Bottled up frustration for PET



Countries that can expect to see some sizeable demand return as holidays are taken in the home country as opposed to outside their borders include the Netherlands, Germany, Belgium and Denmark. In contrast the countries which usually attract substantial foreign tourism, and will not in 2020 include predictably Spain, Italy, Greece, Portugal, Croatia and Malta. Demand for PET resin in these countries is expected to decline versus 2019.

These demand trends for virgin PET resin impact the R-PET market in terms of supply.  Any decline in beverage consumption is a reduction in bottles available for collection.  Clearly this analysis shows a displacement of demand greater than reduction, as staycations result in elevated domestic consumption.  This suggests that those countries which operate collection systems that typically produce the highest collection rates will increase the volumes collected, such as Germany and those with deposit return schemes.  

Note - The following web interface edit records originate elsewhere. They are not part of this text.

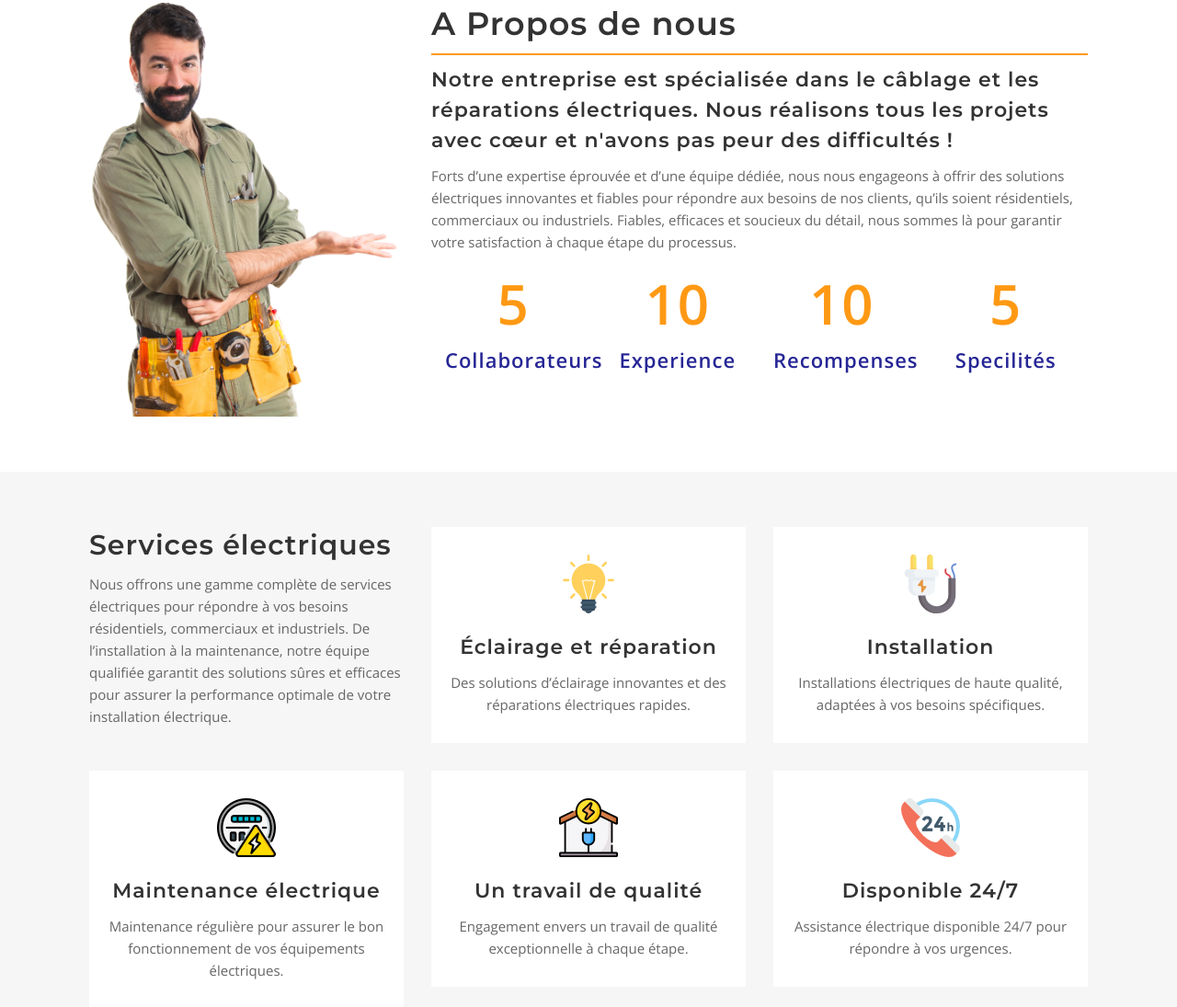
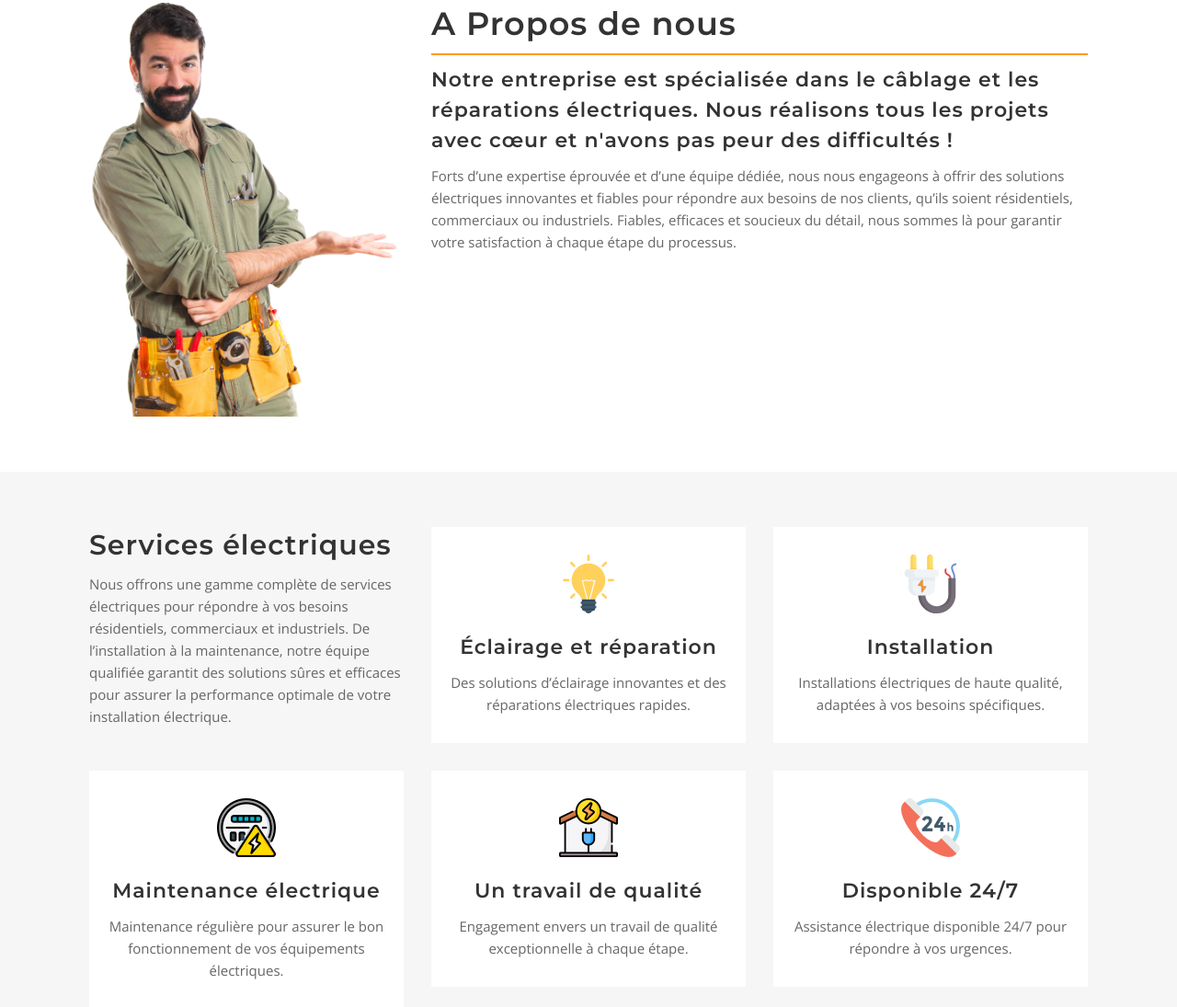
Before and after one commit to odiks/akd, a plain HTML site: page index.html in a window 1280 px wide. Shown: the part 980-2075 px from the top of the page at 92% size. Drawn offline with nearby package versions, Linux system fonts and the light colour scheme.

Commit message:
Update index.html

```diff
--- a/index.html
+++ b/index.html
@@ -139,23 +139,7 @@
 							<a href="#">Notre entreprise est spécialisée dans le câblage et les réparations électriques. Nous réalisons tous les projets avec cœur et n'avons pas peur des difficultés !</a>
 						</h4>
 						<p class="padding-bottom20">Forts d’une expertise éprouvée et d’une équipe dédiée, nous nous engageons à offrir des solutions électriques innovantes et fiables pour répondre aux besoins de nos clients, qu’ils soient résidentiels, commerciaux ou industriels. Fiables, efficaces et soucieux du détail, nous sommes là pour garantir votre satisfaction à chaque étape du processus.</p>
-						<div class="row rowsafari">
-							<div class="col-6 col-sm-6 col-md-3 col-lg-3 res-counter-col -img-pad10">
-								<p class="count-num margin-bottom10">5</p>
-								<p class="title-counterup">Collaborateurs</p>
-							</div>
-							<div class="col-6 col-sm-6 col-md-3 col-lg-3 res-counter-col ">
-								<p class="count-num margin-bottom10">10</p>
-								<p class="title-counterup">Experience</p>
-							</div>
-							<div class="col-6 col-sm-6 col-md-3 col-lg-3 res-counter-col ">
-								<p class="count-num margin-bottom10">10</p>
-								<p class="title-counterup">Recompenses</p>
-							</div>
-							<div class="col-6 col-sm-6 col-md-3 col-lg-3 res-counter-col ">
-								<p class="count-num margin-bottom10">5</p>
-								<p class="title-counterup">Specilités </p>
-							</div>
+
 						</div>
 					</div>
 				</div>
```
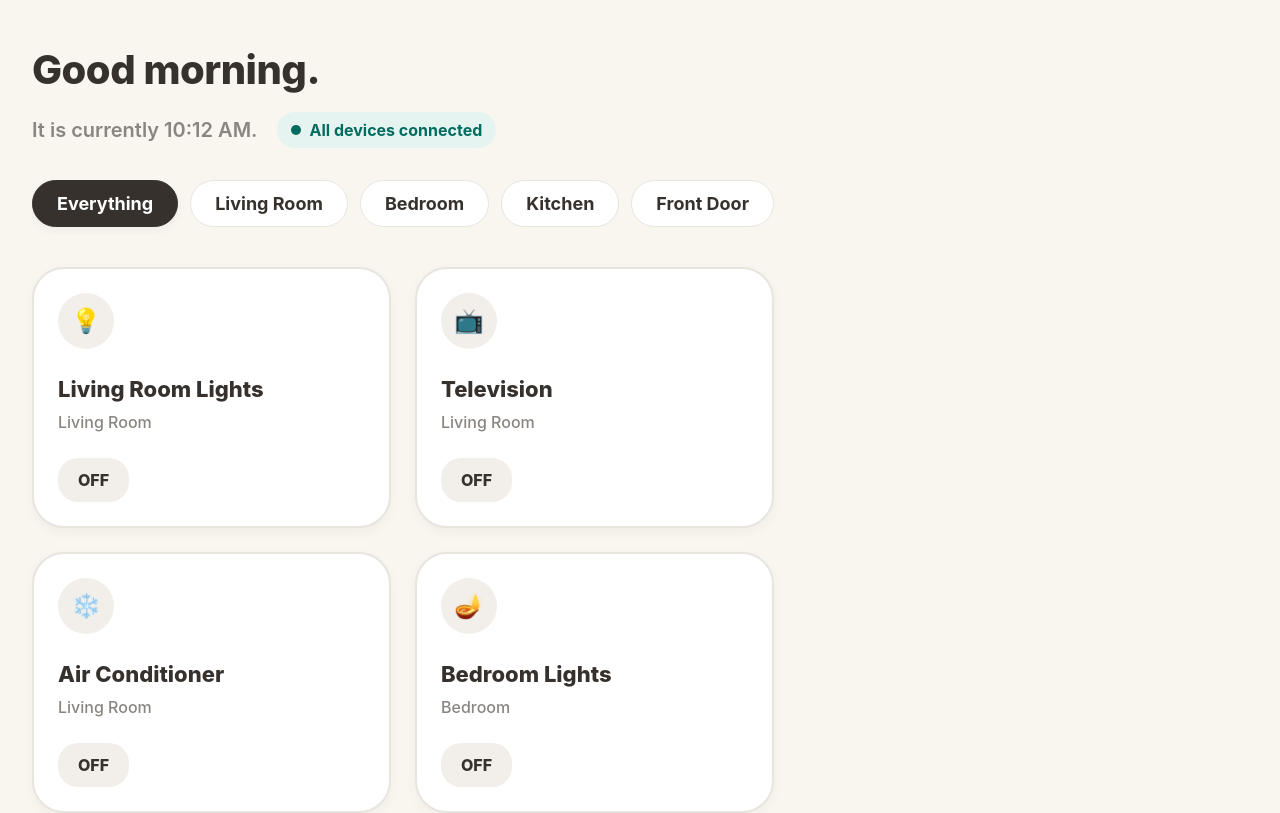
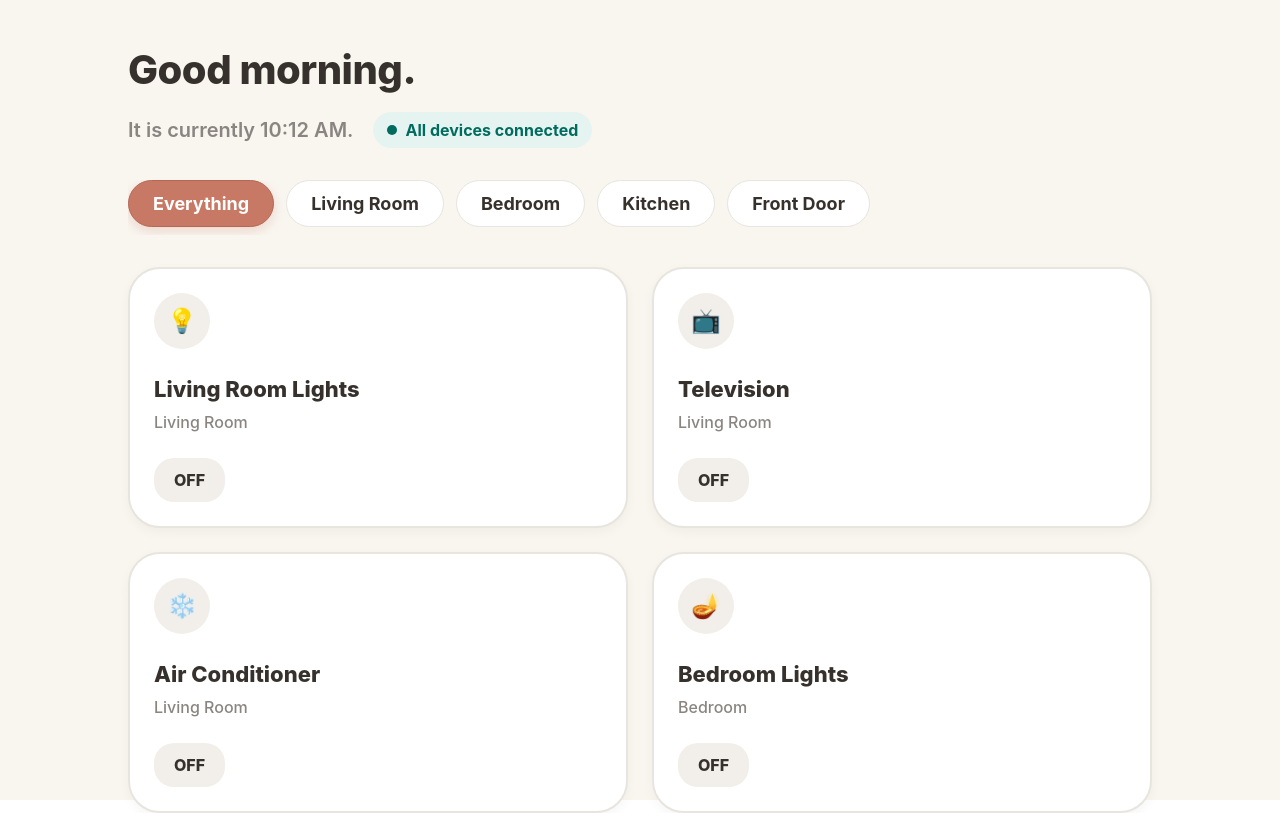
Before and after one commit to preciousudobia704-maker/age-responsive-smarthome, a React (Vite) app: page / in a window 1280 px wide. Shown: the top 813 px of the page. Built offline with nearby package versions, Linux system fonts and the light colour scheme.

Commit message:
Update App.css

```diff
--- a/src/App.css
+++ b/src/App.css
@@ -1,4 +1,4 @@
-/* Premium Cream & Teal Design System */
+/* Premium Cream, Teal & Terracotta Design System */
 :root {
   --bg-color: #F9F6F0;
   --text-main: #36312D;
@@ -12,17 +12,30 @@
   --card-border-active: #A0D4CD;
   --accent-color: #006B5F;
 
+
+  --filter-bg-active: #C87965;
+  --filter-border-active: #B56754;
+
   --shadow-sm: 0 4px 12px rgba(0, 0, 0, 0.04);
   --shadow-lg: 0 12px 24px rgba(0, 107, 95, 0.15);
   --shadow-hover: 0 16px 32px rgba(0, 0, 0, 0.08);
+}
+
+
+#root, html, body {
+  width: 100%;
+  height: 100%;
+  margin: 0;
+  padding: 0;
+  display: block;
+  align-items: flex-start;
+  justify-content: flex-start;
 }
 
 body {
   background-color: var(--bg-color);
   color: var(--text-main);
   font-family: 'Inter', -apple-system, BlinkMacSystemFont, sans-serif;
-  margin: 0;
-  padding: 0;
   -webkit-font-smoothing: antialiased;
 }
 
@@ -30,6 +43,7 @@ body {
   max-width: 1024px;
   margin: 0 auto;
   padding: 40px 32px;
+  min-height: 100vh;
 }
 
 /* Header & Status Layout */
@@ -105,6 +119,8 @@ body {
   cursor: pointer;
   white-space: nowrap;
   transition: all 0.2s ease;
+  outline: none;
+  -webkit-tap-highlight-color: transparent;
 }
 
 .filter-pill:hover:not(.active) {
@@ -112,11 +128,12 @@ body {
   transform: translateY(-2px);
 }
 
+/* New Active Filter Styling */
 .filter-pill.active {
-  background-color: var(--text-main);
+  background-color: var(--filter-bg-active);
   color: #FFFFFF;
-  border-color: var(--text-main);
-  box-shadow: var(--shadow-sm);
+  border-color: var(--filter-border-active);
+  box-shadow: 0 4px 12px rgba(200, 121, 101, 0.25);
 }
 
 /* AI Banner */
@@ -132,6 +149,8 @@ body {
   cursor: pointer;
   box-shadow: var(--shadow-sm);
   transition: all 0.2s ease;
+  outline: none;
+  -webkit-tap-highlight-color: transparent;
 }
 
 .ai-banner:hover {
@@ -149,6 +168,8 @@ body {
   display: grid;
   grid-template-columns: repeat(2, 1fr);
   gap: 24px;
+  align-content: start;
+  align-items: start;
 }
 
 .device-card {
@@ -162,6 +183,8 @@ body {
   cursor: pointer;
   box-shadow: var(--shadow-sm);
   transition: all 0.3s ease;
+  outline: none;
+  -webkit-tap-highlight-color: transparent;
 }
 
 .device-card:hover {
@@ -232,7 +255,7 @@ body {
   color: #FFFFFF;
 }
 
-/* Expanding Temperature Controls (Centered) */
+/* Expanding Temperature Controls */
 .card-expanded {
   border-top: 2px solid var(--card-border-active);
   padding-top: 24px;
@@ -252,11 +275,13 @@ body {
   color: var(--text-main);
   cursor: pointer;
   box-shadow: 0 4px 8px rgba(0,0,0,0.05);
-  display: flex;         /* Perfectly centers the + and - */
-  align-items: center;   /* Vertical alignment */
-  justify-content: center; /* Horizontal alignment */
+  display: flex;
+  align-items: center;
+  justify-content: center;
   line-height: 1;
   transition: all 0.2s ease;
+  outline: none;
+  -webkit-tap-highlight-color: transparent;
 }
 
 .temp-btn:hover {
@@ -302,6 +327,8 @@ body {
   font-weight: 800;
   cursor: pointer;
   transition: all 0.2s ease;
+  outline: none;
+  -webkit-tap-highlight-color: transparent;
 }
 
 .undo-button:hover {
```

Overall, this analysis does not suggest growth in consumption at a time when R-PET users are striving towards sustainability pledges and the supply chain needs higher growth in the regions’ recovery rate.  In 2018 the recovery rate of PET bottles in Europe was 63% from the ICIS annual study of the R-PET industry, and the expected growth rate over 2020/2021 was around 3% per year.  However, ICIS analysis shows that in order to meet the recovery targets of the Single Use Plastics (SUP) Directive the required growth rate in recovery is double this at up to 7% per year.  Collection and sorting are not only the first stage of the recycling chain but the most critical.  Without the necessary quantity and quality of bales, or feedstock, the supply chain cannot produce the R-PET product required to meet the high level of demand now and in the future.

By Susan Mair, Petrochemical Analyst ICIS